As it turns out. VoiceOver and sub views being out of bounds of their parent’s view bounds don’t really mix.
I’ve created an example showcasing this situation. Be careful of the view hierarchy being created.
A plain view on the left with accessibility enabled and an accessibility label. A contained view on the top right. You’ll see two views on top of each other. That’s the contained one. A plain view on the bottom right. Both views on the right side are accessible and have an accessibility label set.
Now the views on the right side have a tap gesture recognizer. Clicking on both of the views on the right side will move the respective view. Note that the top right view will be partially moved outside of the bounds of it’s container view.
The interesting part happens when you enable the accessibility inspector in the simulator. (It’s under the general settings of the Simulator’s settings app.) You are unable to pick the top right view outside it’s container view, when it’s been moved to the left.
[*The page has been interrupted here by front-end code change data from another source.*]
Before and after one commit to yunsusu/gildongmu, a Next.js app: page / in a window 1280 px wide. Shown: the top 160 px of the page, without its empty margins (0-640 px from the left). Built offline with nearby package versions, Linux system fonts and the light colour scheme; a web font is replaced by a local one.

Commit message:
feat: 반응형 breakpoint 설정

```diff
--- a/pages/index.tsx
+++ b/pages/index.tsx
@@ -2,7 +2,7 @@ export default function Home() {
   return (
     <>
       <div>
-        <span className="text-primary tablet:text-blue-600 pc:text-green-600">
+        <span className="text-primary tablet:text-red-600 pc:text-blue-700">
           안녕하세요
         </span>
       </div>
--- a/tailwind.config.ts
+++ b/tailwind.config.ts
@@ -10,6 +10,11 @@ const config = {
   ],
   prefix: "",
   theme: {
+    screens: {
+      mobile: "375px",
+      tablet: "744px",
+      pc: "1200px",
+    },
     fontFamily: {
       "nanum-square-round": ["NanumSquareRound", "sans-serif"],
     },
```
As in, the parts outside the container will not respond to an accessibility drag as you might visually expect it to.
See the source code https://github.com/xebia/ios-DemoForBlog and try the example, the interesting bits about this example are all contained within the third tab of the application, it’s the XSDThirdViewController in the code.
More tips will follow when I run into interesting little bits of iOS development knowledge.